Some are fortunate to continue to work, even if it’s inside their home. Some are now asked to be teachers at home in place of teachers with schools in Troup County being canceled for the year of the year. Others are isolating themselves to help stop the spread of the virus altogether.

However, some doctors and nurses are facing the COVID-19 virus every day. Many of those people also have families and must take precautions at the end of their shift to ensure no germs from the hospital make it inside their family home.

Dr. Lavanya Manimaran, a hospitalist at WellStar West Georgia Medical Center, understands she has a high-risk of exposure due to her employment. She said that knowledge has caused her to change her lifestyle in the past few weeks.

“At work, I try to clean all my accessories before leaving the office,” she said in an email. “Once reaching home, (I) leave my shoes in the garage, rushing to my personal restroom (and) shower.
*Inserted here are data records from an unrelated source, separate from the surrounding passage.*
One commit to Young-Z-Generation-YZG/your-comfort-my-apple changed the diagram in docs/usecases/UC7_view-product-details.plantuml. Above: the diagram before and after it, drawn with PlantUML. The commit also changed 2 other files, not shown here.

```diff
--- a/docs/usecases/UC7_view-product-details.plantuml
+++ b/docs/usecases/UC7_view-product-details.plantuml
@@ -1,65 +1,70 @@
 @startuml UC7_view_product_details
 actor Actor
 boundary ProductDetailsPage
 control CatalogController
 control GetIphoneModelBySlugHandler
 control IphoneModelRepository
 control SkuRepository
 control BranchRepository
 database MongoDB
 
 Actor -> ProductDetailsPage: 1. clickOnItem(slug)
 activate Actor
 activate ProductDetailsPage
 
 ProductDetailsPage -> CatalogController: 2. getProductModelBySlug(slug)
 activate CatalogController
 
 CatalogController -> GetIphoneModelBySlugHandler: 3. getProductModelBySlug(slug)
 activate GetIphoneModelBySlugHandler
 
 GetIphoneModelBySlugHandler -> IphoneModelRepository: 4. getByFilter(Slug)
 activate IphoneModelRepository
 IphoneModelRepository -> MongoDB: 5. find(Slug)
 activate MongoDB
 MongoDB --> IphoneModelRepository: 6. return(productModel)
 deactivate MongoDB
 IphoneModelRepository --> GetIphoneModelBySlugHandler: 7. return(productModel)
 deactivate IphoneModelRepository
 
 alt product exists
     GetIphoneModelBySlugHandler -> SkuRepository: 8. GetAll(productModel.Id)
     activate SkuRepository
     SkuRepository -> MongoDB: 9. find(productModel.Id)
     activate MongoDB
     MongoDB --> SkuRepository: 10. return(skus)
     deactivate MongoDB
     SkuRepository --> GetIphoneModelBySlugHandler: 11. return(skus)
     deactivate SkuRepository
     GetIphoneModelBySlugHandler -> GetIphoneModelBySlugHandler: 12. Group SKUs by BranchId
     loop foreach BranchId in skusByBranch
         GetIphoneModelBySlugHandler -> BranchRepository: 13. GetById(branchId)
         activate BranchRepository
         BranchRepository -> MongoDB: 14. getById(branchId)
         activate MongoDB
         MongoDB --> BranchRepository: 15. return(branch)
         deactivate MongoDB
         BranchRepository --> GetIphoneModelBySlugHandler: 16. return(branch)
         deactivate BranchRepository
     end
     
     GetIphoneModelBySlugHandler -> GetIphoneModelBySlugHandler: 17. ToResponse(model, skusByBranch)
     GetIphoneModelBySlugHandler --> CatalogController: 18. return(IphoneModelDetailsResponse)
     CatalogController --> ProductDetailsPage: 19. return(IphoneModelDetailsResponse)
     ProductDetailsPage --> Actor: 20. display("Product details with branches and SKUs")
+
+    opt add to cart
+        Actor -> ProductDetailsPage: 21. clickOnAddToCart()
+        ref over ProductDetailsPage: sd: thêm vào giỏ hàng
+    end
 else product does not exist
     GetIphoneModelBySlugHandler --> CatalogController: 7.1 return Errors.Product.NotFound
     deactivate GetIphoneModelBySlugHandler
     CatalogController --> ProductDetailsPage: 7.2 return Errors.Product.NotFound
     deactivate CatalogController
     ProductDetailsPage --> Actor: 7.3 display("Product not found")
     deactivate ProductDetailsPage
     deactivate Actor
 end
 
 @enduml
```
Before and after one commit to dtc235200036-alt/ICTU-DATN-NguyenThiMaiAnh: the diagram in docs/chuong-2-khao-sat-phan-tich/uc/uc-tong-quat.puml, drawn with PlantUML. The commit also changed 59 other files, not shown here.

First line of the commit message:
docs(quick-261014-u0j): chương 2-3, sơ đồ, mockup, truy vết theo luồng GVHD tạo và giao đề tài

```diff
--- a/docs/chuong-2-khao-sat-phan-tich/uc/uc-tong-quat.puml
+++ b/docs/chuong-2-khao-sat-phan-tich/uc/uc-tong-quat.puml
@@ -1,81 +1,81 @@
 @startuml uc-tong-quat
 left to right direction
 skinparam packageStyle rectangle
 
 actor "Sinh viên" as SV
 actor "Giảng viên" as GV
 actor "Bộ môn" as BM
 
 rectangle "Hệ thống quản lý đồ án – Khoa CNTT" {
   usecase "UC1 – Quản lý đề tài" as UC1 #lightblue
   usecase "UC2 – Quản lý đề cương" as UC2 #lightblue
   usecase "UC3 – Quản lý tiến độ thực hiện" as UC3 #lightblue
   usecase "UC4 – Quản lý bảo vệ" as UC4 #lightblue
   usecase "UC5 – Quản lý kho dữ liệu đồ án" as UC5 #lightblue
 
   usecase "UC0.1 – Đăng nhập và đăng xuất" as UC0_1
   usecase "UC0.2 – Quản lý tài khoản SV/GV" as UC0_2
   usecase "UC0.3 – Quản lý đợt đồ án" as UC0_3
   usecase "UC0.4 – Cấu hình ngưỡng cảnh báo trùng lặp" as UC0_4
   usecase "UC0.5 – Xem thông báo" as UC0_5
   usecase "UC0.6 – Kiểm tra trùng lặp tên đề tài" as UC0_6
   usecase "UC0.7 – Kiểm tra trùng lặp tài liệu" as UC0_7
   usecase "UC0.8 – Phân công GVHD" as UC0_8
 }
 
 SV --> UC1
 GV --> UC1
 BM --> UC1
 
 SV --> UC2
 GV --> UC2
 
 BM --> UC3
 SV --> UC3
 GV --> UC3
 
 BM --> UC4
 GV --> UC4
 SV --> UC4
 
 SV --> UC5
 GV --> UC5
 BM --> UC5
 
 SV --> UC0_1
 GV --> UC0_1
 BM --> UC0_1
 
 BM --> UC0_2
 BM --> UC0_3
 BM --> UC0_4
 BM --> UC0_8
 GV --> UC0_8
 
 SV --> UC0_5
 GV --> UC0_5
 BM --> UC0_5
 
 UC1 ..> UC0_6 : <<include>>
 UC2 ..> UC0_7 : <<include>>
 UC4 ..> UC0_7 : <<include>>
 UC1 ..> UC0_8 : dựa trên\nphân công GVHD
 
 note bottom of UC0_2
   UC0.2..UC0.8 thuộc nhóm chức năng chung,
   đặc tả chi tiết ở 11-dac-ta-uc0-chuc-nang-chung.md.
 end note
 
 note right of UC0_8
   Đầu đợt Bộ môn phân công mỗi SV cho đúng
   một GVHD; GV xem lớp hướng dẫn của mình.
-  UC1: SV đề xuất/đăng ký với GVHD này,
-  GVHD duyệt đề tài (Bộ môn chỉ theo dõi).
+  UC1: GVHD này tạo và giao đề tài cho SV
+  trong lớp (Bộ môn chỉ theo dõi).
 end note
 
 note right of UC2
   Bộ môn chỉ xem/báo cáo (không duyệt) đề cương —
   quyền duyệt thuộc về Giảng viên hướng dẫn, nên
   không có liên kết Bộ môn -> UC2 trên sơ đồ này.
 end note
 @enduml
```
She said she washes all of her work clothes every day on sanitize mode.

Manimaran also practices social distancing from her family as much as possible.

“(I) have a 4-year-old who wants to kiss and hug, but staying away from them for weeks is terrible,” she said.

She said she cleans and mops her home several times a week just to provide her peace of mind and that she isn’t exposing anyone in her home.

“So, I strongly request everybody who has been given the chance to stay at home with their loved ones, please stay with them, (and) enjoy every moment with them,” Manimaran said.

Brandi Jones, who lives in LaGrange but works at Eagles Landing Family Practice in Stockbridge as a mammography technologist, said she occasionally comes into contact with positive COVID-19 patients.  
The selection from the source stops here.